*** Opening of MATERIAL FOR THE TASK ***

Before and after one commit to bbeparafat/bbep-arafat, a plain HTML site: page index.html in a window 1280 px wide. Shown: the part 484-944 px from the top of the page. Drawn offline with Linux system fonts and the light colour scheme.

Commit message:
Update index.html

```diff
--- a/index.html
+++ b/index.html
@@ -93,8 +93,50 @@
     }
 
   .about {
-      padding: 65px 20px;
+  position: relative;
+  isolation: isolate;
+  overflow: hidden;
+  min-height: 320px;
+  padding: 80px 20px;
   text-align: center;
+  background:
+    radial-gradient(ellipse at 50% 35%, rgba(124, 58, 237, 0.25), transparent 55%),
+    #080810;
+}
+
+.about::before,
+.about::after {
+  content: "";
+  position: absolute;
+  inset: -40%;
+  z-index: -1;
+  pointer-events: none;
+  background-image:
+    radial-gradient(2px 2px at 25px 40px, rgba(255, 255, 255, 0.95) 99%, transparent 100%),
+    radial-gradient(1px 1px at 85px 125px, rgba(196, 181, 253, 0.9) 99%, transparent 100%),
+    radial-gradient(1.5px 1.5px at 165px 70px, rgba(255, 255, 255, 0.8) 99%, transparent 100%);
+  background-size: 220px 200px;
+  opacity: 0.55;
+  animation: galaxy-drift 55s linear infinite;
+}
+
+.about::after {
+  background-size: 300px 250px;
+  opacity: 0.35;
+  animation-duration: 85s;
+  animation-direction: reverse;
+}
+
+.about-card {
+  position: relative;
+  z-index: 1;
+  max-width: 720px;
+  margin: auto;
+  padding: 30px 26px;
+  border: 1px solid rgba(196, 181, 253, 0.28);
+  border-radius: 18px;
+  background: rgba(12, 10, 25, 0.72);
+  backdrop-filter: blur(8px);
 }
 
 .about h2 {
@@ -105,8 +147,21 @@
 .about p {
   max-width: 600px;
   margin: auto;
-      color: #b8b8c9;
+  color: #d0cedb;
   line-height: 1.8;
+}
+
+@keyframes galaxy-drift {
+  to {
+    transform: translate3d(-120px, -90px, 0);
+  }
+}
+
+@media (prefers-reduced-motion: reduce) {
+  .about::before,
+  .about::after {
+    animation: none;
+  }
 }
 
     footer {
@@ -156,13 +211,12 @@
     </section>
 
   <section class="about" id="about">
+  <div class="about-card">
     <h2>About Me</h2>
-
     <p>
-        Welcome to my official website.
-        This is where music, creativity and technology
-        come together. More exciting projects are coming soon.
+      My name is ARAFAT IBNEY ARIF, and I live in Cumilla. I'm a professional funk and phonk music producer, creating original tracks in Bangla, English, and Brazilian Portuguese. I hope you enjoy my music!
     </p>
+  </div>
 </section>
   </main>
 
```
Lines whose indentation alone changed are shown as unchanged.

*** Close of MATERIAL FOR THE TASK ***

== WHAT TO WORK ON ==
Reproduce the listing exactly, leaving nothing out.

== RESPONSE BELOW ==
Before and after one commit to bbeparafat/bbep-arafat, a plain HTML site: page index.html in a window 1280 px wide. Shown: the part 484-944 px from the top of the page. Drawn offline with Linux system fonts and the light colour scheme.

Commit message:
Update index.html

```diff
--- a/index.html
+++ b/index.html
@@ -93,8 +93,50 @@
     }
 
   .about {
-      padding: 65px 20px;
+  position: relative;
+  isolation: isolate;
+  overflow: hidden;
+  min-height: 320px;
+  padding: 80px 20px;
   text-align: center;
+  background:
+    radial-gradient(ellipse at 50% 35%, rgba(124, 58, 237, 0.25), transparent 55%),
+    #080810;
+}
+
+.about::before,
+.about::after {
+  content: "";
+  position: absolute;
+  inset: -40%;
+  z-index: -1;
+  pointer-events: none;
+  background-image:
+    radial-gradient(2px 2px at 25px 40px, rgba(255, 255, 255, 0.95) 99%, transparent 100%),
+    radial-gradient(1px 1px at 85px 125px, rgba(196, 181, 253, 0.9) 99%, transparent 100%),
+    radial-gradient(1.5px 1.5px at 165px 70px, rgba(255, 255, 255, 0.8) 99%, transparent 100%);
+  background-size: 220px 200px;
+  opacity: 0.55;
+  animation: galaxy-drift 55s linear infinite;
+}
+
+.about::after {
+  background-size: 300px 250px;
+  opacity: 0.35;
+  animation-duration: 85s;
+  animation-direction: reverse;
+}
+
+.about-card {
+  position: relative;
+  z-index: 1;
+  max-width: 720px;
+  margin: auto;
+  padding: 30px 26px;
+  border: 1px solid rgba(196, 181, 253, 0.28);
+  border-radius: 18px;
+  background: rgba(12, 10, 25, 0.72);
+  backdrop-filter: blur(8px);
 }
 
 .about h2 {
@@ -105,8 +147,21 @@
 .about p {
   max-width: 600px;
   margin: auto;
-      color: #b8b8c9;
+  color: #d0cedb;
   line-height: 1.8;
+}
+
+@keyframes galaxy-drift {
+  to {
+    transform: translate3d(-120px, -90px, 0);
+  }
+}
+
+@media (prefers-reduced-motion: reduce) {
+  .about::before,
+  .about::after {
+    animation: none;
+  }
 }
 
     footer {
@@ -156,13 +211,12 @@
     </section>
 
   <section class="about" id="about">
+  <div class="about-card">
     <h2>About Me</h2>
-
     <p>
-        Welcome to my official website.
-        This is where music, creativity and technology
-        come together. More exciting projects are coming soon.
+      My name is ARAFAT IBNEY ARIF, and I live in Cumilla. I'm a professional funk and phonk music producer, creating original tracks in Bangla, English, and Brazilian Portuguese. I hope you enjoy my music!
     </p>
+  </div>
 </section>
   </main>
 
```
Lines whose indentation alone changed are shown as unchanged.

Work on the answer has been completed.